Or, consider the case of the client who was going through a bitter divorce and needed a child custody evaluation for court. The man and his estranged wife together attended a session with a respected psychotherapist appointed to make, in essence, the ultimate decision about custody upon which the judge would be expected to rely. The man later commented that the therapist looked as if she were about to burst into tears during the session. Apparently she felt the couple’s pain and anger so intensely that she was unable to be of any help. Yet what else can one expect from therapists who are taught that empathy, not judgment, is a therapist’s most important skill?

Interestingly enough, many uneducated individuals are independent and self-reliant in their psychological outlooks, though they might not have a great deal of knowledge about psychological theories. My own experience has shown that many helpful techniques, ideas and suggestions come from the clients themselves. In fact, clients teach me a great deal.

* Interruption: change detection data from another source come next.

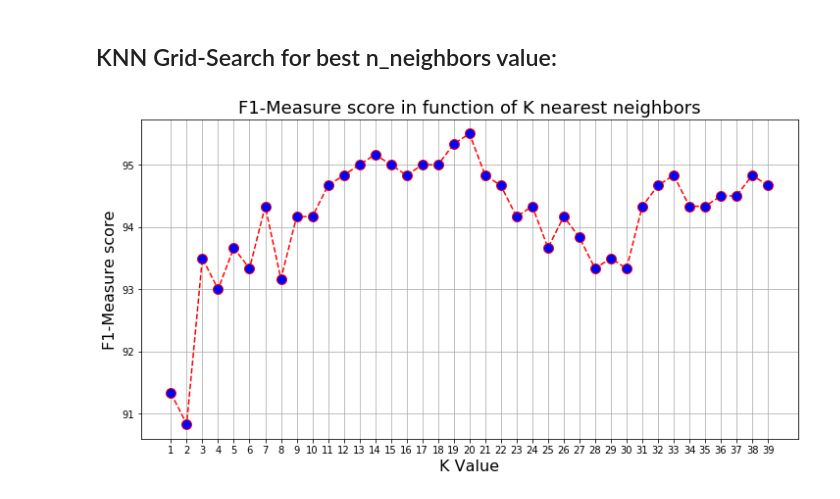
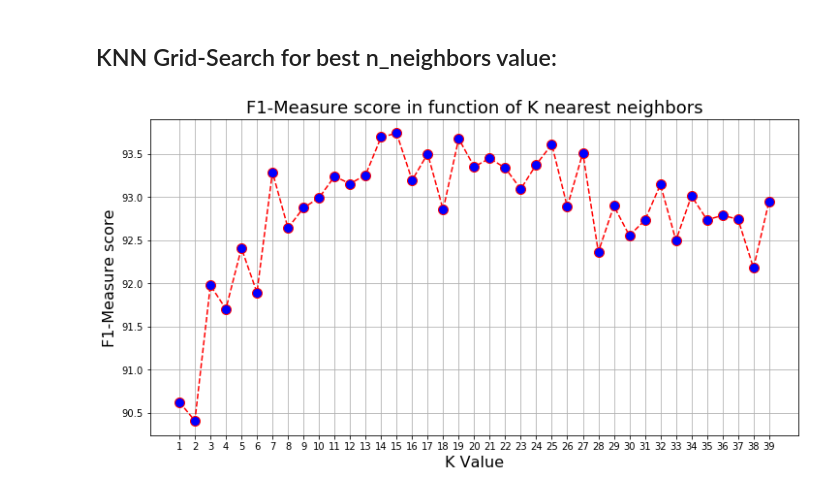
Before and after one commit to eugenioemmolo/Data_Spaces, a Jupyter notebook: Data Spaces Project.ipynb, the cells around one changed output. Cells and saved outputs as stored; diff of their text form; code cells hidden in the pictures.

```diff
--- a/Data Spaces Project.ipynb
+++ b/Data Spaces Project.ipynb
@@ -534,6 +573,7 @@ df_numerical = df[['battery_power', 'clock_speed', 'front_cam', 'int_memory', 'd
                                'ram', 'screen_diagonal']]
 
 X_numerical = df_numerical.values
+X_numerical_std = ((X_numerical-X_numerical.mean())/X_numerical.std()) #Normalized version of the matrix
 feature_names_numerical = df_numerical.columns
 numerical_features = 13
 # %% [markdown]
@@ -1334,8 +1490,8 @@ A key point in K-NN algorithm is the choice of the value of K:
 # %% [markdown]
 ## KNN Grid-Search for best n_neighbors value:
 # %%
-par = best_parameters_search(3, range(1, 40), X, Y
-        , "in function of K nearest neighbors", 'K Value')
+parKNN = best_parameters_search_with_Kfold(3, range(1, 40), X_numerical_std, Y,
+    "in function of K nearest neighbors", 'K Value', 10)
 # %% [output]
-[figure, old version]
+[figure, new version]
 # %%
```
Also changed, not shown: parts of 62 cells of this notebook.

At the same time, I can count on one hand the number of therapists who have taught me anything worthwhile. This is not an attack on the intelligence or intentions of therapists I have encountered, but it is an attack on the quality of the theoretical principles and philosophies most therapists bring to their practices and, in turn, foist on their clients.

Independent yet uneducated individuals tend to give authority figures, such as intellectuals and psychotherapists, the benefit of the doubt. Sadly, I have observed over and over again that when therapists rely on mistaken philosophies, they tend to resort to subtle intimidation to get clients to accept theories that have no basis in reality. I can’t even begin to count the number of clients referred to me who have been emotionally damaged, intentionally or otherwise, by their prior therapists.

Here are a few very real (and very scary) examples: ‘My therapist told me I’m in denial just because I have a glass of wine at dinner every other night. Am I really an alcoholic?’

‘The therapist told me I’m not ready for therapy. Does that mean I’m a hopeless case?’

‘The therapist told me I was trying to terminate prematurely. What does that mean? I cut off the therapy because it wasn’t helping! The therapist actually called me at home and told me that I am not a very thoughtful person to treat her like that. Do all therapists do that?’

‘I took my daughter to family counseling and the therapist put words in her mouth. The therapist said to her, ‘You’re angry, aren’t you, Melissa?’ and Melissa claimed that she was. Yet Melissa had never said or done anything to suggest this was the case.’

A fair portion of my own practice has been spent undoing the damage to the self-esteem of conscientious, otherwise independent individuals by therapists with mistaken ideas and/or self-serving agendas.